I have a PET scan at the end of the month and I find out the results in the first week of December. I’m going to hold off on the weekly updates until then. Things have calmed down considerably. It feels forced to give weekly updates during long periods of inactivity. No news is good news.
I’ll still keep the main blog going and write weekly. Initially, I set the goal writing once a week for 1 year. I’m still aiming for that.
All of this good feeling has me basking in the awe of feeling put back together again. I feel like I was broken, and broken for a long time. It’s only through the love and grace of my family, friends, and professionals (medical and otherwise) that I became functional first, and now exceptional. I am not worse for the wear- my past has become wisdom, and the scars I bear show the power of love and community. I find the Japanese art of kintsugi tells a small part of the journey I’ve gone through in becoming a New Man.
When I was little I never liked westerns. I thought they were boring. They didn’t have spaceships or new planets, and worst of all, they took place in the past. Yuck. I always went for more Star Wars replays over watching a dated Western. Even the combination of western and sci-fi, the 3rd Back to the Future movie, was a bummer for me as a kid (and still is, sort of). And now, as I age, I realize westerns might be more dear to me– because they take place here, on Earth. I think the magic of westerns comes from the “anything is possible” framwork of the chaotic Old West. But it’s an “anything is possible” within boundaries– there are still deeds, and laws, and justice. And only a tiny, tiny, tiny bit of beaucracy (which is always vilified). I think we’re attracted to westerns on an unconscious level because they take place in nature, and in a version of America hasn’t yet turned into Pavement-Land. It certainly appears that living in the present was a whole lot easier when adventuring in frontier territory.

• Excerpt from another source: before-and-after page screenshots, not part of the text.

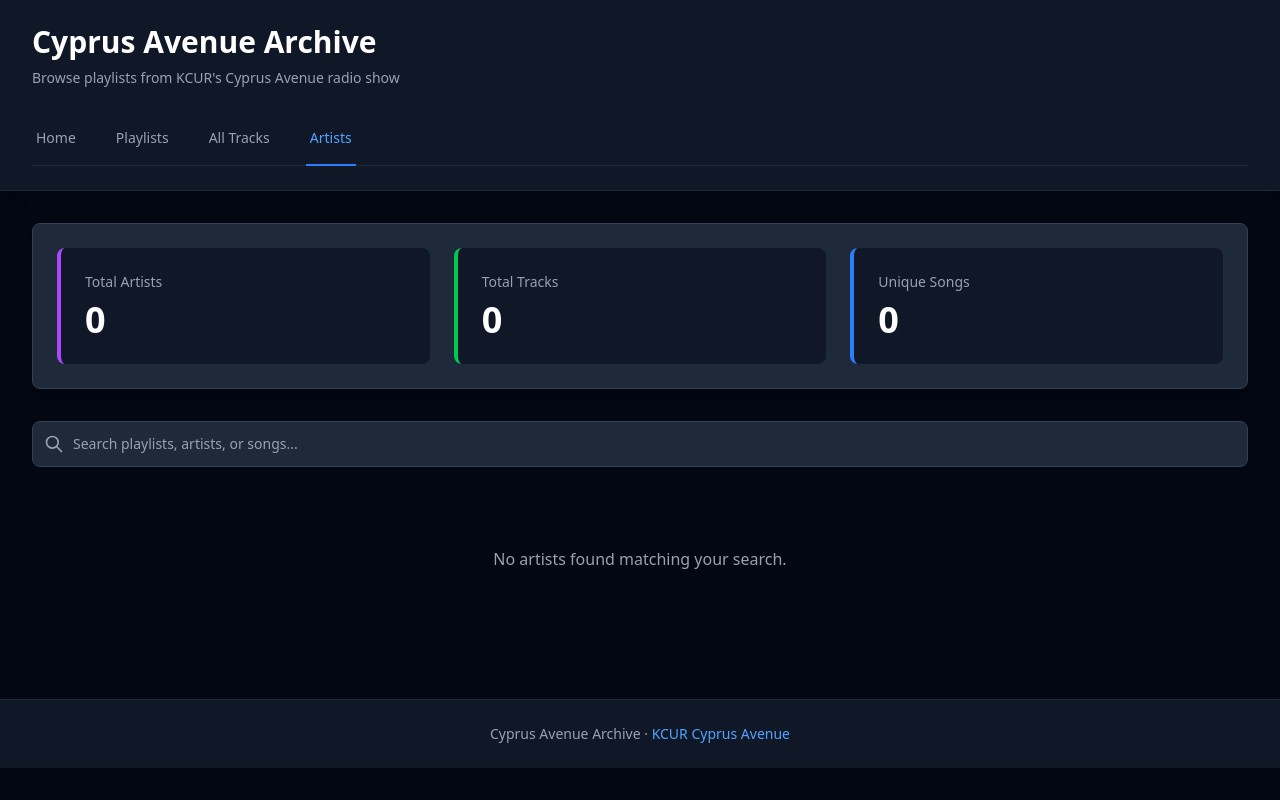
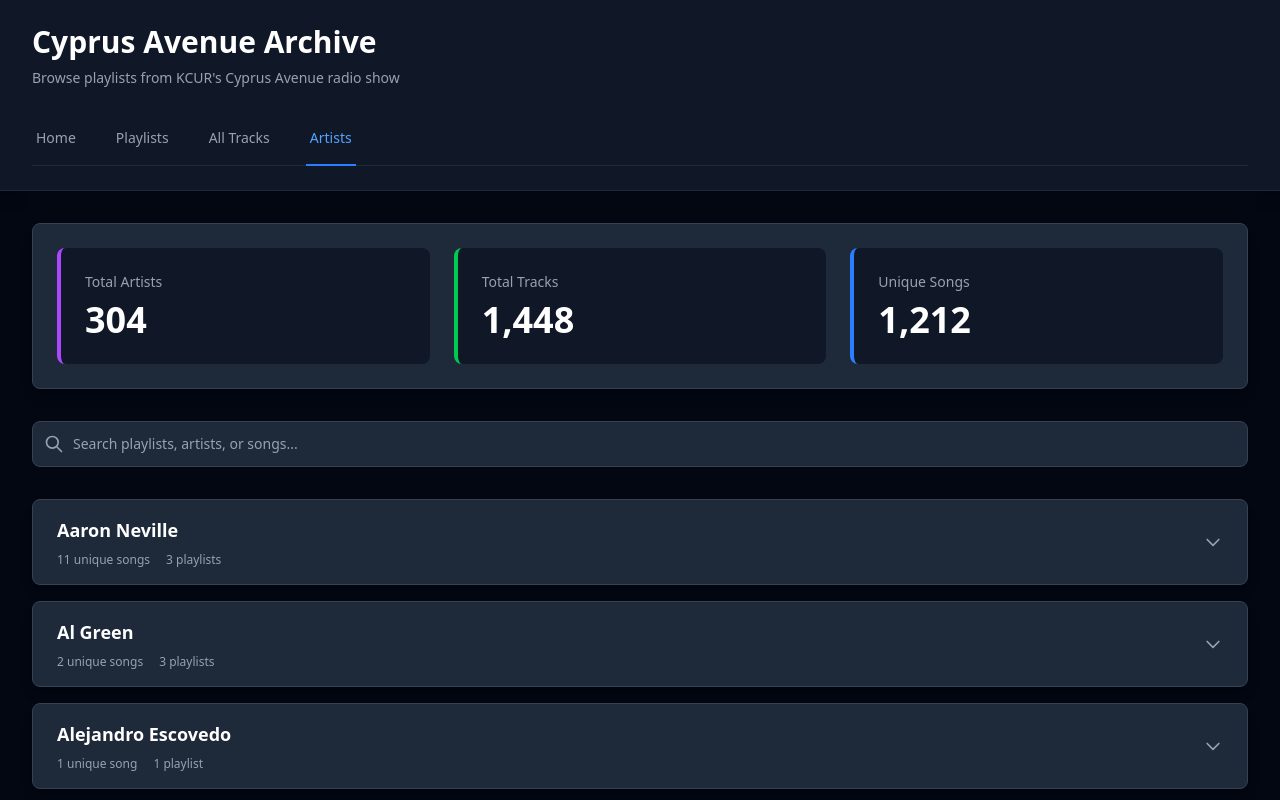
Before and after one commit to riebschlager/cyprus-avenue, a Vue app in the folder web/: page /artists in a window 1280 px wide. Shown: the top 800 px of the page. Built offline with nearby package versions, Linux system fonts and the light colour scheme.

Commit message:
fix reload behavior

```diff
--- a/web/src/composables/useArtists.ts
+++ b/web/src/composables/useArtists.ts
@@ -1,4 +1,4 @@
-import { computed, ref } from 'vue'
+import { computed, ref, toValue, type MaybeRefOrGetter } from 'vue'
 import type { Playlist } from '../types/playlist'
 
 export interface ArtistTrack {
@@ -14,14 +14,15 @@
   playlistCount: number
 }
 
-export function useArtists(playlists: Playlist[]) {
+export function useArtists(playlists: MaybeRefOrGetter<Playlist[]>) {
   const searchQuery = ref('')
 
   // Build artist map
   const artists = computed(() => {
     const artistMap = new Map<string, ArtistTrack[]>()
+    const playlistsValue = toValue(playlists)
 
-    playlists.forEach(playlist => {
+    playlistsValue.forEach(playlist => {
       playlist.tracks.forEach(track => {
         const artistName = track.artist
         if (!artistMap.has(artistName)) {
--- a/web/src/composables/useTracks.ts
+++ b/web/src/composables/useTracks.ts
@@ -1,4 +1,4 @@
-import { computed, ref } from 'vue'
+import { computed, ref, toValue, type MaybeRefOrGetter } from 'vue'
 import type { Playlist } from '../types/playlist'
 
 export interface TrackWithPlaylist {
@@ -12,7 +12,7 @@
 export type SortField = 'artist' | 'song' | 'playlistTitle' | 'playlistDate'
 export type SortDirection = 'asc' | 'desc'
 
-export function useTracks(playlists: Playlist[]) {
+export function useTracks(playlists: MaybeRefOrGetter<Playlist[]>) {
   const searchQuery = ref('')
   const sortField = ref<SortField>('artist')
   const sortDirection = ref<SortDirection>('asc')
@@ -20,8 +20,9 @@
   // Flatten all tracks from all playlists
   const allTracks = computed<TrackWithPlaylist[]>(() => {
     const tracks: TrackWithPlaylist[] = []
+    const playlistsValue = toValue(playlists)
 
-    playlists.forEach(playlist => {
+    playlistsValue.forEach(playlist => {
       playlist.tracks.forEach(track => {
         tracks.push({
           artist: track.artist,
--- a/web/src/views/ArtistsViewWrapper.vue
+++ b/web/src/views/ArtistsViewWrapper.vue
@@ -1,5 +1,5 @@
 <script setup lang="ts">
-import { ref, computed, watch } from 'vue'
+import { ref, computed, watch, onMounted } from 'vue'
 import { useRoute } from 'vue-router'
 import { usePlaylists } from '../composables/usePlaylists'
 import { useArtists } from '../composables/useArtists'
@@ -7,8 +7,14 @@
 import { findArtistBySlug } from '../utils/slug'
 
 const route = useRoute()
-const { playlists } = usePlaylists()
-const { artists } = useArtists(playlists.value)
+const { playlists, loading, error, fetchPlaylists } = usePlaylists()
+
+onMounted(() => {
+  fetchPlaylists()
+})
+
+// Compute artists reactively from playlists - pass ref, not value
+const { artists } = useArtists(playlists)
 
 // Track which artist should be auto-expanded from URL
 const autoExpandSlug = ref<string | null>(null)
@@ -22,13 +28,23 @@
   }
 }, { immediate: true })
 
-// Find the artist to auto-expand
+// Find the artist to auto-expand - this computed will react to changes in artists
 const artistToExpand = computed(() => {
-  if (!autoExpandSlug.value) return null
+  if (!autoExpandSlug.value || !artists.value || artists.value.length === 0) return null
   return findArtistBySlug(artists.value, autoExpandSlug.value)
 })
 </script>
 
 <template>
-  <ArtistsView :playlists="playlists" :auto-expand-artist="artistToExpand" />
+  <div>
+    <div v-if="loading" class="flex justify-center items-center py-12">
+      <div class="animate-spin rounded-full h-12 w-12 border-b-2 border-blue-500"></div>
+    </div>
+
+    <div v-else-if="error" class="bg-red-950/50 border border-red-800 rounded-lg p-4">
+      <p class="text-red-300">{{ error }}</p>
+    </div>
+
+    <ArtistsView v-else :playlists="playlists" :auto-expand-artist="artistToExpand" />
+  </div>
 </template>
--- a/web/src/views/PlaylistsView.vue
+++ b/web/src/views/PlaylistsView.vue
@@ -1,5 +1,5 @@
 <script setup lang="ts">
-import { ref, computed, watch } from 'vue'
+import { ref, computed, watch, onMounted } from 'vue'
 import { useRoute } from 'vue-router'
 import { usePlaylists } from '../composables/usePlaylists'
 import SearchBar from '../components/SearchBar.vue'
@@ -8,7 +8,11 @@
 import { findPlaylistBySlug } from '../utils/slug'
 
 const route = useRoute()
-const { loading, error, playlists, searchQuery, filteredPlaylists, stats } = usePlaylists()
+const { loading, error, playlists, searchQuery, filteredPlaylists, stats, fetchPlaylists } = usePlaylists()
+
+onMounted(() => {
+  fetchPlaylists()
+})
 
 // Track which playlist should be auto-expanded from URL
 const autoExpandSlug = ref<string | null>(null)
--- a/web/src/views/TracksViewWrapper.vue
+++ b/web/src/views/TracksViewWrapper.vue
@@ -1,10 +1,25 @@
 <script setup lang="ts">
+import { onMounted } from 'vue'
 import { usePlaylists } from '../composables/usePlaylists'
 import TracksView from '../components/TracksView.vue'
 
-const { playlists } = usePlaylists()
+const { playlists, loading, error, fetchPlaylists } = usePlaylists()
+
+onMounted(() => {
+  fetchPlaylists()
+})
 </script>
 
 <template>
-  <TracksView :playlists="playlists" />
+  <div>
+    <div v-if="loading" class="flex justify-center items-center py-12">
+      <div class="animate-spin rounded-full h-12 w-12 border-b-2 border-blue-500"></div>
+    </div>
+
+    <div v-else-if="error" class="bg-red-950/50 border border-red-800 rounded-lg p-4">
+      <p class="text-red-300">{{ error }}</p>
+    </div>
+
+    <TracksView v-else :playlists="playlists" />
+  </div>
 </template>
```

I grew to love westerns as I came into adulthood. I’m realizing now, it was thanks to music, and not TV or movies. I’m still not completely taken with western movies or TV shows. HBO’s Deadwood is the closest I’ve come to really being taken by show set in the West (the show is essentially Game of Thrones without the dragons and it’s set in an Old West frontier town. Also explicit like Game of Thrones).
Now I can recognize that I have Bob Dylan to thank for my love of the Old West. And Josh Ritter, too.